>>>>

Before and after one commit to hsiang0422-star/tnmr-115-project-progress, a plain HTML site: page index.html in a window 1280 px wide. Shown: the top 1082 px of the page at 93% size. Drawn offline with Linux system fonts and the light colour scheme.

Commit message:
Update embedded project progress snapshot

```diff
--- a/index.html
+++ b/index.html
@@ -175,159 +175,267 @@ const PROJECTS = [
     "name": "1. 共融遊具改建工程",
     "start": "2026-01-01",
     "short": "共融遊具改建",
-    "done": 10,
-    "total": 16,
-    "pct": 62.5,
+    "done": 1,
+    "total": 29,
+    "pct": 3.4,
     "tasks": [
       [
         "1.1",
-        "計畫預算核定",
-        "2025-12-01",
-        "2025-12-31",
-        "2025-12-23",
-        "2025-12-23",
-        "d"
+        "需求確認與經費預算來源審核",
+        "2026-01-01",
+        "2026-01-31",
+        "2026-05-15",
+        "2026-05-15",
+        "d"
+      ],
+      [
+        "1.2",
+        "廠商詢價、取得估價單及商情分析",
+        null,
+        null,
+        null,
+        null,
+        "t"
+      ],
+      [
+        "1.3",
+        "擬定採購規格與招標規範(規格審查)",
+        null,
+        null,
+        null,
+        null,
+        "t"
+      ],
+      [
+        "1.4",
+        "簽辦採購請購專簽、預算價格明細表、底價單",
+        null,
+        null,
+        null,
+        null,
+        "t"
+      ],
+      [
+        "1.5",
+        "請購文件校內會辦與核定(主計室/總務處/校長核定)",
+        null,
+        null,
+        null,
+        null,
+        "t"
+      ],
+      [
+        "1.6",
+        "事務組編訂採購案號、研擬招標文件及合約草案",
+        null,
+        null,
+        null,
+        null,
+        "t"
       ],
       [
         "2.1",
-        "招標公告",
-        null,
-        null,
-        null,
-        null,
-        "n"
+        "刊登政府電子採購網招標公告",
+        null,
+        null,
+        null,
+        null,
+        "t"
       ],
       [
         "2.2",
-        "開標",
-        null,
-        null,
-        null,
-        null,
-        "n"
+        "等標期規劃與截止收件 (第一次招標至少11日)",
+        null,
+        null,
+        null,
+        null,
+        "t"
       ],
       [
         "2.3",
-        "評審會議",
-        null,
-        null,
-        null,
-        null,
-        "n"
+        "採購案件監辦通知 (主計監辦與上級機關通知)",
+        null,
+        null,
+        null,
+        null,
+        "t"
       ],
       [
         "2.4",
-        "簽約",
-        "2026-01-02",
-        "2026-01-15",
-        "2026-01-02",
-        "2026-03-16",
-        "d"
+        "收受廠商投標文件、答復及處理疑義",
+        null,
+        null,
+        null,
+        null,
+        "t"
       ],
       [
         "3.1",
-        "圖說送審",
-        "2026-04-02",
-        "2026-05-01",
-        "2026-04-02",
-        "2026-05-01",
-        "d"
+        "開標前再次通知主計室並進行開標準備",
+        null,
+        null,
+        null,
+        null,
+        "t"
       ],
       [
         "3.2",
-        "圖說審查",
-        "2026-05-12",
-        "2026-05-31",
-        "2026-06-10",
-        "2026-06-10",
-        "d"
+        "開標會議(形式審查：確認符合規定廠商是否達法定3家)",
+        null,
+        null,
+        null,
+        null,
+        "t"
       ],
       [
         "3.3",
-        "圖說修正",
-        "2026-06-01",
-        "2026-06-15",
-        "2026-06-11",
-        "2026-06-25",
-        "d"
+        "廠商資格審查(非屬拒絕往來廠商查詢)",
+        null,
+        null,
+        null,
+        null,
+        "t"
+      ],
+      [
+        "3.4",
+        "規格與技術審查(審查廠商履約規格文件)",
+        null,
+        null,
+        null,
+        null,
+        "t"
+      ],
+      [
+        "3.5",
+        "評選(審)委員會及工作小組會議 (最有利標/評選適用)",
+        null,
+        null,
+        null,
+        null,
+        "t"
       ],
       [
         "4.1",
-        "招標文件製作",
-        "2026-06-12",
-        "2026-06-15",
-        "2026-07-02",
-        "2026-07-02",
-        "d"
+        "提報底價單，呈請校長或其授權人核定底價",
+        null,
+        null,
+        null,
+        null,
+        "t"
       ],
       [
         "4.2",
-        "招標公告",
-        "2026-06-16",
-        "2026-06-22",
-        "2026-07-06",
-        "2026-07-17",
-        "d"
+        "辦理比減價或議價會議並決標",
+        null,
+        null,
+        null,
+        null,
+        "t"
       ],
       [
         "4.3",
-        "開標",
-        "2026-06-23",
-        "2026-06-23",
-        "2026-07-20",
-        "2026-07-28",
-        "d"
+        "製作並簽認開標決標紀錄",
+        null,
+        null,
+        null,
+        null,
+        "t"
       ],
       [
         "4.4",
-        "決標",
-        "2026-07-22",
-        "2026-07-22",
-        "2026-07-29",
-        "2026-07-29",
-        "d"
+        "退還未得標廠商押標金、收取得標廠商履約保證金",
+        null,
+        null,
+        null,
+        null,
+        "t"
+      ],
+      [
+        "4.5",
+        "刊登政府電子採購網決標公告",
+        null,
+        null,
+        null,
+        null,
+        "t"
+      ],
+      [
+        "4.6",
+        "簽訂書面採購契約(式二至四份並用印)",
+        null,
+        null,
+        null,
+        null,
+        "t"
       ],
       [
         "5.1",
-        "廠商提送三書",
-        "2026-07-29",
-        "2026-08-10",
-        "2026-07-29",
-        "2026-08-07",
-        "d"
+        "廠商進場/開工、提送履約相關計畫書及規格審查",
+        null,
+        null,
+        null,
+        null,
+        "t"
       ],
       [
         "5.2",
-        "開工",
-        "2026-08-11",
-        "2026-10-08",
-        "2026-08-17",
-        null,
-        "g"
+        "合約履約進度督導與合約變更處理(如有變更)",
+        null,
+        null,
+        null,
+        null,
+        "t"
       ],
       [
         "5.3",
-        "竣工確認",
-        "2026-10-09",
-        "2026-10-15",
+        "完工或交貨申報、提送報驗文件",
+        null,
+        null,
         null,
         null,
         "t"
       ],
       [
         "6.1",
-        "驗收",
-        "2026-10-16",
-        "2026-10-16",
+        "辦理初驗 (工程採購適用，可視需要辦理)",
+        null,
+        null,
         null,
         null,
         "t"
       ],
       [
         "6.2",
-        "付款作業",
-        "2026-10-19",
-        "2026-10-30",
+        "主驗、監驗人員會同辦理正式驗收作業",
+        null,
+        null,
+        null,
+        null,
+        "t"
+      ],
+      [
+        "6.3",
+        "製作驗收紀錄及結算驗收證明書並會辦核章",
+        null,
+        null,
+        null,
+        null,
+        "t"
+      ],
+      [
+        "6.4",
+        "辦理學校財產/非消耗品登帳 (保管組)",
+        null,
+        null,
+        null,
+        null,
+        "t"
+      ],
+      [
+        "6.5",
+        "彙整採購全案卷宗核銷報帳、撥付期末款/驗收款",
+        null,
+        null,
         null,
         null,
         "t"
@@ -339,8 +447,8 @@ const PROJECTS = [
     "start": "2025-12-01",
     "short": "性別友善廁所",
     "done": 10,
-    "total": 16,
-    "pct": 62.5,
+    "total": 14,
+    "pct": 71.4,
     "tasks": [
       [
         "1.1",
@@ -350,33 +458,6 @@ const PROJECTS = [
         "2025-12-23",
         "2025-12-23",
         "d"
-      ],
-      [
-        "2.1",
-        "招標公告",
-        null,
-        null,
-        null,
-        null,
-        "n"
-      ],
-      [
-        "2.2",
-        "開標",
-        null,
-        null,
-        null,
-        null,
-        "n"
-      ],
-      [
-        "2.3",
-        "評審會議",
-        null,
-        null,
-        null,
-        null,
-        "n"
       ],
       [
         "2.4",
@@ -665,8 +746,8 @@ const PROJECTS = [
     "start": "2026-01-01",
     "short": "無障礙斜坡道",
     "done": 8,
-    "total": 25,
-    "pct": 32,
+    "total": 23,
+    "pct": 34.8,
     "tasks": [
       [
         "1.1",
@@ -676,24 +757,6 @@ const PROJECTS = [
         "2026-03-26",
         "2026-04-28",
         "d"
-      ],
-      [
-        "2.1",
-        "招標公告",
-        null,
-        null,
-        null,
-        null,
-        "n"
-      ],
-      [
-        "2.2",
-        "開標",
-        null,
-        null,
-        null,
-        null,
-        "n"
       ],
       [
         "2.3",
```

<<<<

- _EXERCISE_
The lines to return are those in the material above that hold "total".

- _EXERCISE RESPONSE_
-    "total": 16,
+    "total": 29,
-    "total": 16,
+    "total": 14,
-    "total": 25,
+    "total": 23,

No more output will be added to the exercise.